Jun 01, 2015
Zhiguang Wang, Tim Oates

Inspired by recent successes of deep learning in computer vision, we propose a novel framework for encoding time series as different types of images, namely, Gramian Angular Summation/Difference Fields (GASF/GADF) and Markov Transition Fields (MTF). This enables the use of techniques from computer vision for time series classification and imputation. We used Tiled Convolutional Neural Networks (tiled CNNs) on 20 standard datasets to learn high-level features from the individual and compound GASF-GADF-MTF images. Our approaches achieve highly competitive results when compared to nine of the current best time series classification approaches.
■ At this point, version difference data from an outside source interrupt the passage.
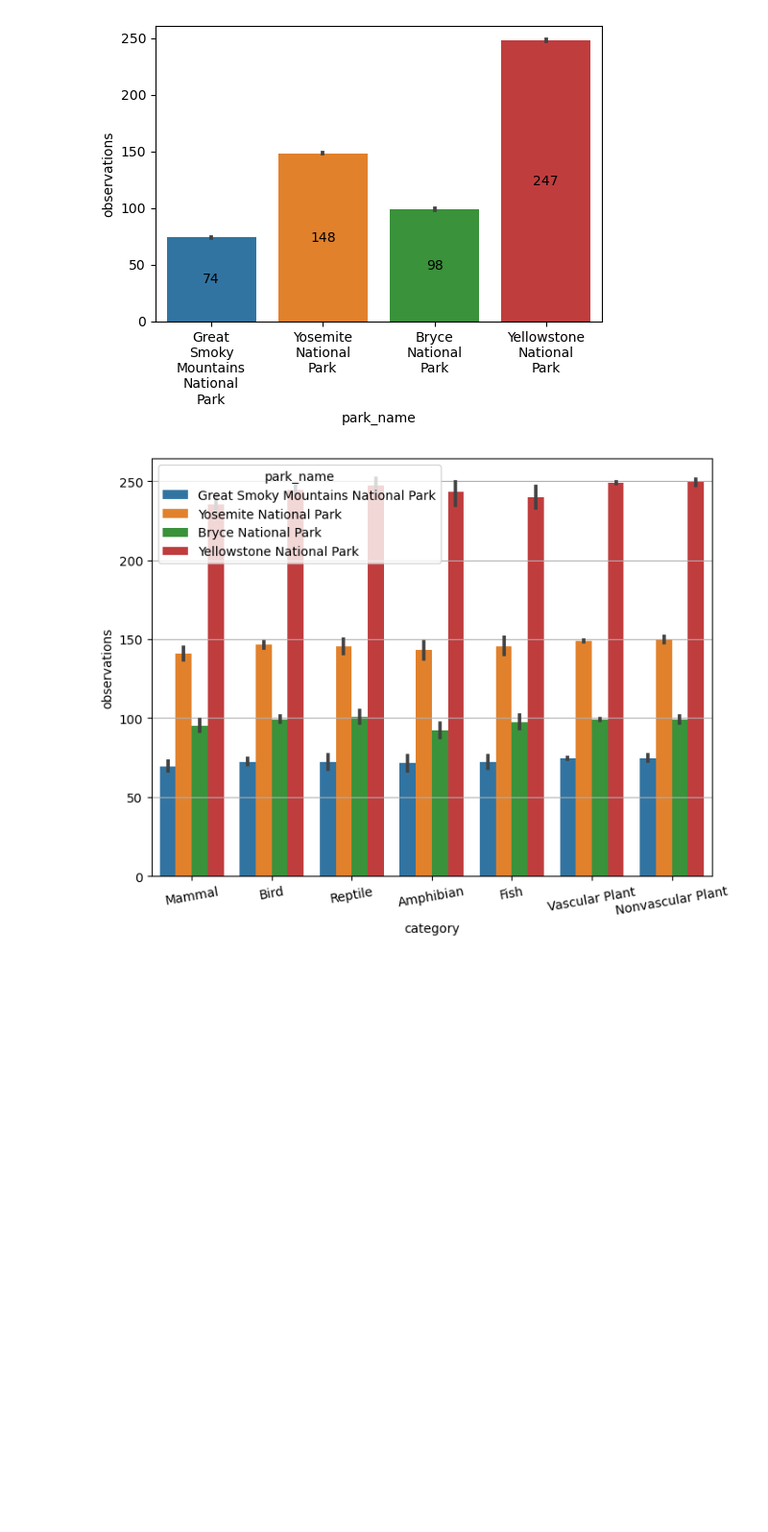
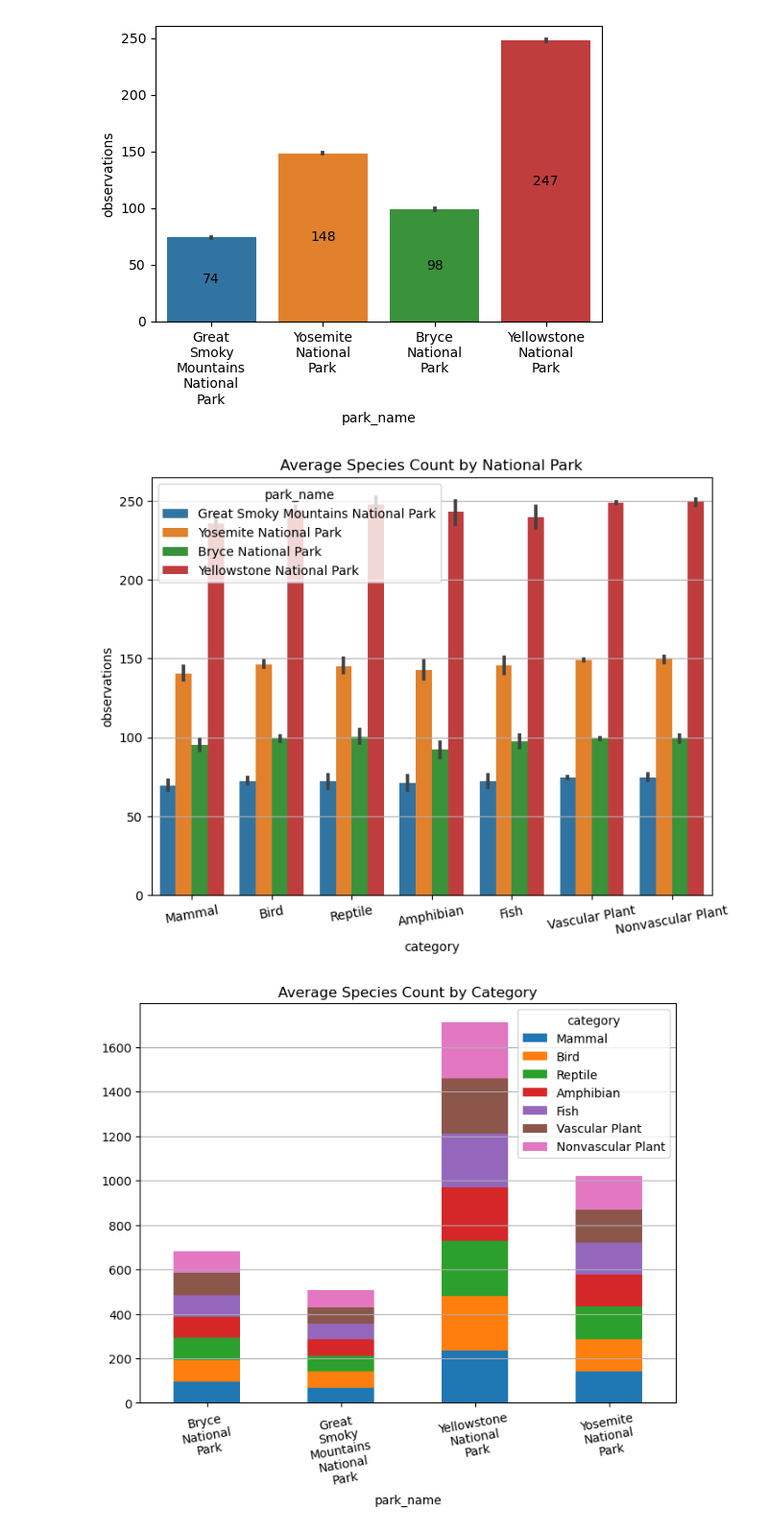
Before and after one commit to egecalay/Biodiversity-in-National-Parks, a Jupyter notebook: biodiversity.ipynb, the cells around one changed output. Shown at 96% size. Cells and saved outputs as stored; diff of their text form; code cells hidden in the pictures; blank space fills up the shorter version.

Commit message:
added all relevant plots and titles

```diff
--- a/biodiversity.ipynb
+++ b/biodiversity.ipynb
@@ -84,6 +88,6 @@ Name: conservation_status, dtype: int64
 # It appears that the missing rows are structurally missing data.
 # The reason why the data is missing in the conservation status column is presumably,
 # because the species in question is not under any conservation
-species.conservation_status.fillna('N/A',inplace=True)
+species.conservation_status.fillna('Not Applicable',inplace=True)
 print(species.conservation_status.value_counts(dropna=False))
 # %% [output]
@@ -170,7 +174,7 @@ print(species.category.unique())
 # Not Evaluated, Data Deficient, Least Concern, Near Threatened, Vulnerable, Endangered, Critically Endangered, Extinct in the Wild and Extinct.
 # Dataset shall have the following order: Species of Concern <Threatened < Endangered < In Recovery
 #CategoricalDtype() # Another way to convert type to categorical, but prefer using pandas method Categorical in this project to prevent unnecessary library import
-species['conservation_status'] = pd.Categorical(values= species.conservation_status, categories=['N/A','Species of Concern', 'Threatened', 'Endangered','In Recovery'], ordered = True)
+species['conservation_status'] = pd.Categorical(values= species.conservation_status, categories=['Not Applicable','Species of Concern', 'Threatened', 'Endangered','In Recovery'], ordered = True)
 species['category'] =pd.Categorical(values= species.category,categories=['Mammal', 'Bird', 'Reptile', 'Amphibian', 'Fish' ,'Vascular Plant','Nonvascular Plant'])
 
 print('\n'); print(species.dtypes)
@@ -299,6 +307,9 @@ df_group_3_sum
 | Yosemite National Park | 30535 | 76207 | 11483 | 11444 | 18792 | 664965 | 49783 |
 # %%
 # 4b. Average endangered species count per national park and category
+
+print('\nMean Observation of Species by National Park and Category\n')
 df_group_3_mean= df.pivot_table(index=['park_name'],columns='category',values='observations',aggfunc=['mean']).round().astype(int)
+df_group_3_mean = df_group_3_mean.droplevel(0,axis=1)
 df_group_3_mean
 # %% [output]
@@ -365,11 +370,31 @@ plt.show()
 [figure]
 # %%
 #Number of species per category and national park
+
 fig, ax = plt.subplots(figsize=(8, 6))
 sns.barplot(x='category', y='observations',hue='park_name',data=df)
 ax.tick_params(axis='x', labelrotation =10)
 ax.grid(axis='y')
-#to do convert this chart to stacked bar plot
+plt.title('Average Species Count by National Park')
 plt.show()
+plt.clf()
+%matplotlib inline
+
+
+#stacked bar plot view
+
+ax= df_group_3_mean.plot(kind='bar',stacked=True,figsize=(8,6))
+
+xlabels_new=[]
+for label in ax.xaxis.get_ticklabels():
+    xlabels_new.append(label.get_text().replace(' ','\n'))
+ax.set_xticklabels(xlabels_new)
+ax.tick_params(axis='x', labelrotation =10)
+ax.grid(axis='y')
+plt.title('Average Species Count by Category')
+plt.show()
+plt.clf()
+%matplotlib inline
 # %% [output]
-[figure, old version]
+[figure, new version]
+[figure, added]
```
Also changed, not shown: parts of 15 cells of this notebook.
Inspired by the bijection property of GASF on 0/1 rescaled data, we train Denoised Auto-encoders (DA) on the GASF images of four standard and one synthesized compound dataset. The imputation MSE on test data is reduced by 12.18%-48.02% when compared to using the raw data. An analysis of the features and weights learned via tiled CNNs and DAs explains why the approaches work.

* Accepted by IJCAI-2015 ML track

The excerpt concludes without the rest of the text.